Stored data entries
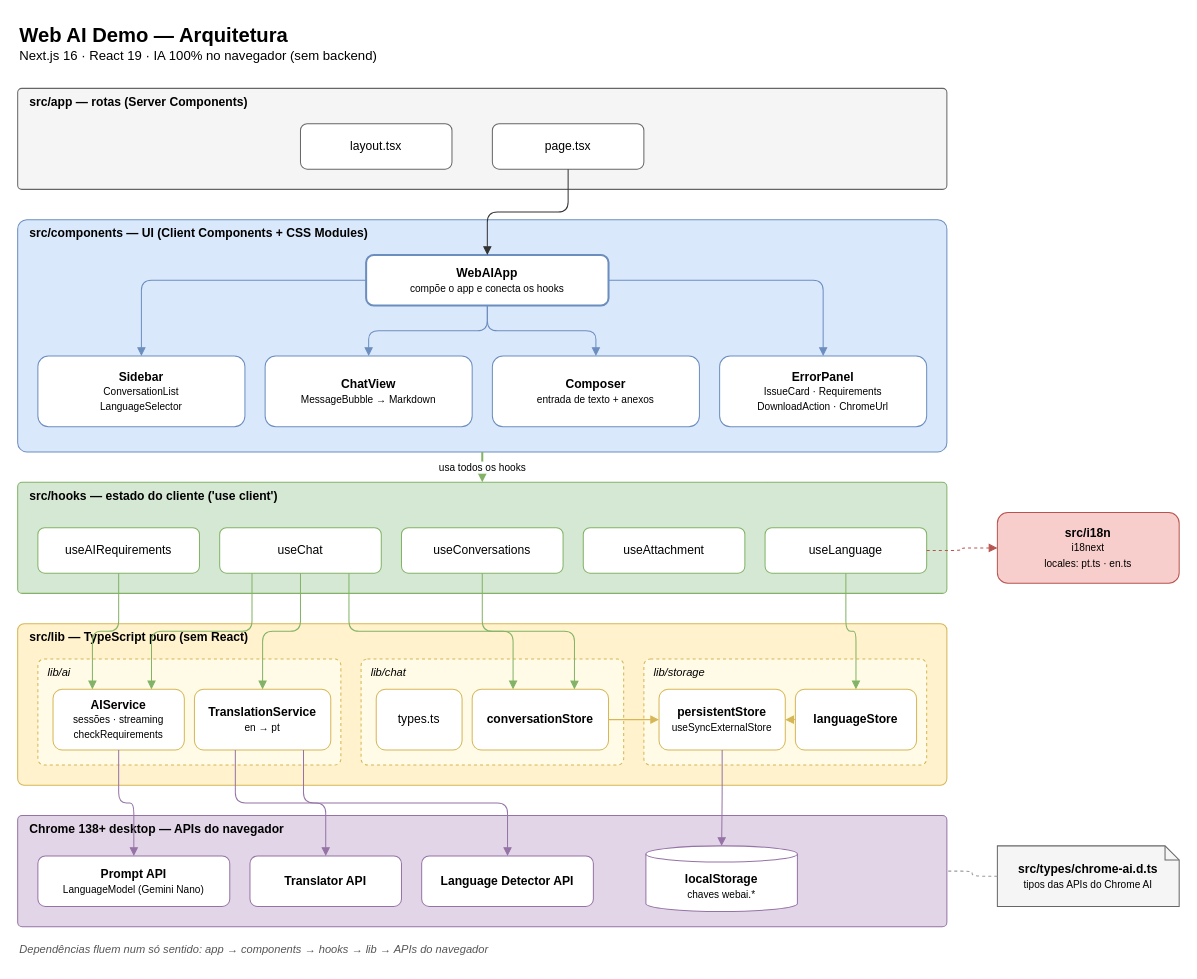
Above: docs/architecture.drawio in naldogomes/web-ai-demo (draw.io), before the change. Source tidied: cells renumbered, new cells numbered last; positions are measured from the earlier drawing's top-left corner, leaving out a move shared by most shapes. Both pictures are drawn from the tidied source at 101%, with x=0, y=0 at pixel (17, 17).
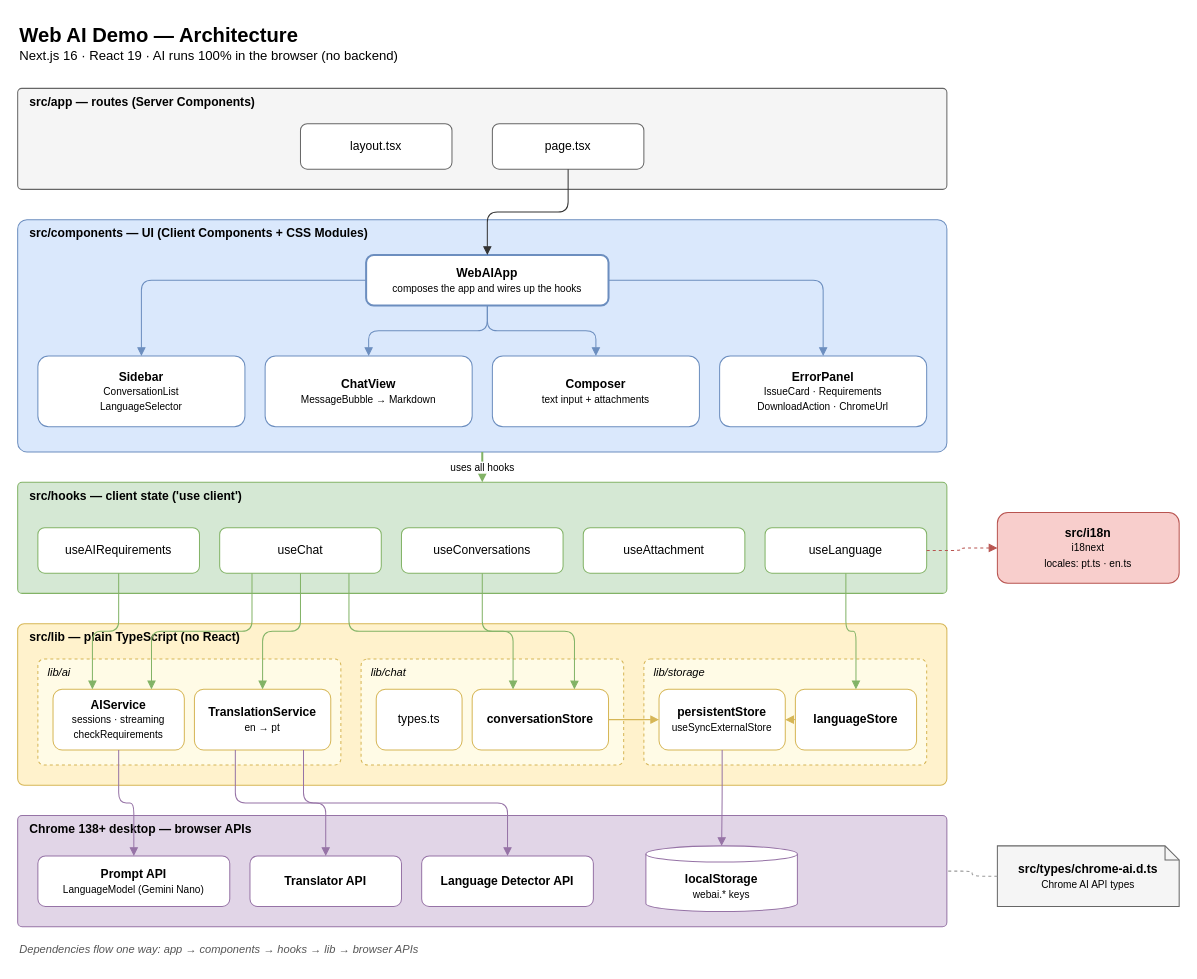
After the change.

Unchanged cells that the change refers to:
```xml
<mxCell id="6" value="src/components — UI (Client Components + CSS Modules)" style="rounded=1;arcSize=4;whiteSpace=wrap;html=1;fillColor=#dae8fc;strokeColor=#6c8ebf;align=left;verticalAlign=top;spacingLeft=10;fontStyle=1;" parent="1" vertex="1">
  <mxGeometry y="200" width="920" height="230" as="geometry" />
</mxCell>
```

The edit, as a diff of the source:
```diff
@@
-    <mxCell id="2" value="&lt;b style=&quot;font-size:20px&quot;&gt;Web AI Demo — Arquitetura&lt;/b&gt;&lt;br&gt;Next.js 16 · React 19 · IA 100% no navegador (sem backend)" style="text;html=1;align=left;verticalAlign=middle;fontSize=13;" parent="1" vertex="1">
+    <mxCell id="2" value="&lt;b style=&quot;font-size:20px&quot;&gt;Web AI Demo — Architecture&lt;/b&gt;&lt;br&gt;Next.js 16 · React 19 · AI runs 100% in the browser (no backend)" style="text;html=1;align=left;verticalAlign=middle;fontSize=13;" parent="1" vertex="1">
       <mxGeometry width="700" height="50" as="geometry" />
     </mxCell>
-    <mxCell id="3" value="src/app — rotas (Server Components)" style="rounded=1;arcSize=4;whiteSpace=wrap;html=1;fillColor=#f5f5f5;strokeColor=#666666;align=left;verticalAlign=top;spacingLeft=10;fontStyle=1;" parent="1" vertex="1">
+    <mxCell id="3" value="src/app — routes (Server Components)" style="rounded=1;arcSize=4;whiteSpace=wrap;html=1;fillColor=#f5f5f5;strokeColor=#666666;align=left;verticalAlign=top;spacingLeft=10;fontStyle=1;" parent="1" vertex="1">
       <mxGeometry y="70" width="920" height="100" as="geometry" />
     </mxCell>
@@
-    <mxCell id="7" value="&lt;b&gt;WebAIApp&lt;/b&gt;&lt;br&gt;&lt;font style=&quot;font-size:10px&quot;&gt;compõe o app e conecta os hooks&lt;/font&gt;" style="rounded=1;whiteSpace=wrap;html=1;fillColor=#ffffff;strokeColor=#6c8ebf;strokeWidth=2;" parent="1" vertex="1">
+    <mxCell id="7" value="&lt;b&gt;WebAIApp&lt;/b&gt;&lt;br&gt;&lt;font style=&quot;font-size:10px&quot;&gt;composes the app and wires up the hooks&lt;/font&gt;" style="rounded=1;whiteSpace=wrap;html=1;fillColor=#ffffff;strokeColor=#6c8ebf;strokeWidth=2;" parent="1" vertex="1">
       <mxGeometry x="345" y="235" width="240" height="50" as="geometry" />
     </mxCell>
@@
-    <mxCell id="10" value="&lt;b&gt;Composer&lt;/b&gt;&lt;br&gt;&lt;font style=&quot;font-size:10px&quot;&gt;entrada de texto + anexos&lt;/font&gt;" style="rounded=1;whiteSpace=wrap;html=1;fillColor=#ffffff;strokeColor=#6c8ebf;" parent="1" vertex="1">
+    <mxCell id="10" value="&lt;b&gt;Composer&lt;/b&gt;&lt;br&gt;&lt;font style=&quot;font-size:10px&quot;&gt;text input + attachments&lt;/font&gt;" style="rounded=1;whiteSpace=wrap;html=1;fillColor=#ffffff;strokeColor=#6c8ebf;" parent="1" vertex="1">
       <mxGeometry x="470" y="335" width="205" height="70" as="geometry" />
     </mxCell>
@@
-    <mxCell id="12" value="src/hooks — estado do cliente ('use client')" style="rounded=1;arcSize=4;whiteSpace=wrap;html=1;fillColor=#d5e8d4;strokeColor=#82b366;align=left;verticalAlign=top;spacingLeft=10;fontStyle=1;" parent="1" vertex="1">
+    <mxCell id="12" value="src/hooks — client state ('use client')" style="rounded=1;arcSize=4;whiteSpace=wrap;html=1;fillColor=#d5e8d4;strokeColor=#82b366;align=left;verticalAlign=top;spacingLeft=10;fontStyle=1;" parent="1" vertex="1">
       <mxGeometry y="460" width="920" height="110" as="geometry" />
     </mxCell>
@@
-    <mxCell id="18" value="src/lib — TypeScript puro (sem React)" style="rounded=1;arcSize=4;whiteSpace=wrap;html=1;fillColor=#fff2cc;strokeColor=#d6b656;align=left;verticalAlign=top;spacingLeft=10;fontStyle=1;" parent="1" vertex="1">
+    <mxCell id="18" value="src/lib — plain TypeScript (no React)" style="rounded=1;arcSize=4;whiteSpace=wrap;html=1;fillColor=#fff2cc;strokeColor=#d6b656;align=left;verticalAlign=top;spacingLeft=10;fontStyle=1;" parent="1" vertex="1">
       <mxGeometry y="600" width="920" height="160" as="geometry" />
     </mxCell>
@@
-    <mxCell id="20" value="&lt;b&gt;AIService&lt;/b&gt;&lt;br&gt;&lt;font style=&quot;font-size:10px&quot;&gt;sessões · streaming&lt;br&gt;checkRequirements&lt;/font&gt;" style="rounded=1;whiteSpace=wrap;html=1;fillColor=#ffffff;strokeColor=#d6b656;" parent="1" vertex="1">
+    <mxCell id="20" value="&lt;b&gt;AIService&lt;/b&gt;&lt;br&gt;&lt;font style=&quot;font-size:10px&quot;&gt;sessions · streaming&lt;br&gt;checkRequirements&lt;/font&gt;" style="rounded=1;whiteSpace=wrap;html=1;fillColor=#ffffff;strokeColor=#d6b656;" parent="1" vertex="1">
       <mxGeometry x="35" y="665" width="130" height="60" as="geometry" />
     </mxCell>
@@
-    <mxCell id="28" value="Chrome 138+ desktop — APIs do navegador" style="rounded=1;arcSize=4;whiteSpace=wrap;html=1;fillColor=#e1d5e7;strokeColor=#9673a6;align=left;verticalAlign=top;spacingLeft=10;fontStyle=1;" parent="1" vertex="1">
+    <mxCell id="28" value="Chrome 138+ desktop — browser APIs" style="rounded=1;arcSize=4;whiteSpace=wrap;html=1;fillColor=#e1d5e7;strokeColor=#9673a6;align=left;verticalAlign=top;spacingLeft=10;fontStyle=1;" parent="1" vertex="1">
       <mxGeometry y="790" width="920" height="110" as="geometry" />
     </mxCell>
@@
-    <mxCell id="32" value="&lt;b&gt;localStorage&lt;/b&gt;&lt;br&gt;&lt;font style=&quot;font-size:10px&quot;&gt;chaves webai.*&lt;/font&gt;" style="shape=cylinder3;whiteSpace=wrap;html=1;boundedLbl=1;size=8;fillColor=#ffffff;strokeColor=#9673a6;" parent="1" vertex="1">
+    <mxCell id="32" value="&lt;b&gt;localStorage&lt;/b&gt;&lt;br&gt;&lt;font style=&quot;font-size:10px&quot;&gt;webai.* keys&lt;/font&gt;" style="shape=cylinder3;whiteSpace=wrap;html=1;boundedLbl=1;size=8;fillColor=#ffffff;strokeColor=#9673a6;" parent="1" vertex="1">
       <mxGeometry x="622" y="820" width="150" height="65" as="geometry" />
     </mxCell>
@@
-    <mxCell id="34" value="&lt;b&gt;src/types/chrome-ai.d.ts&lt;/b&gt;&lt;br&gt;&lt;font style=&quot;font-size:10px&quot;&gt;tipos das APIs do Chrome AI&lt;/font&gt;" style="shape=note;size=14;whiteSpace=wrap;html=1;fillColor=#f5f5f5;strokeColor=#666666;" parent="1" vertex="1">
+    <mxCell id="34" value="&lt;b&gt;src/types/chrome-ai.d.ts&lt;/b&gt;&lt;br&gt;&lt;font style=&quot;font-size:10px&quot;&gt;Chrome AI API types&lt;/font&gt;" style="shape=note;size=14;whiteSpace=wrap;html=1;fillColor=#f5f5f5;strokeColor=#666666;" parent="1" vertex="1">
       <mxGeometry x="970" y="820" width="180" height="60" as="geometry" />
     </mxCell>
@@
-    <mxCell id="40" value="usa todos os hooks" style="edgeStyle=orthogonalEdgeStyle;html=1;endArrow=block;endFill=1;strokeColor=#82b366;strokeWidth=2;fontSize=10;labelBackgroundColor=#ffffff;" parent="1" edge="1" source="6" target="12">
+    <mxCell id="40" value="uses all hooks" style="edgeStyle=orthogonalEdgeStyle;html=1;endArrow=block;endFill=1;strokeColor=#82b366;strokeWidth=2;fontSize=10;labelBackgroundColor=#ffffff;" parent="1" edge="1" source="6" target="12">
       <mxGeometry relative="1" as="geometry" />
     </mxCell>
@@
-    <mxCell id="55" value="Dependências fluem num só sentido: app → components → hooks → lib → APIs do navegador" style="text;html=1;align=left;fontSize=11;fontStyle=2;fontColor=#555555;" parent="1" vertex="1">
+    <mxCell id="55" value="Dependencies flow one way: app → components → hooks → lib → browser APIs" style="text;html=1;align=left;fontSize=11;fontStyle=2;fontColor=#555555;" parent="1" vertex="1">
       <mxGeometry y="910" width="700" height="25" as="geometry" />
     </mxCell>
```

* [Instructions for the task]:
Within the data above, how many lines contain "height"? Respond with the tally alone.

* [Task output]:
12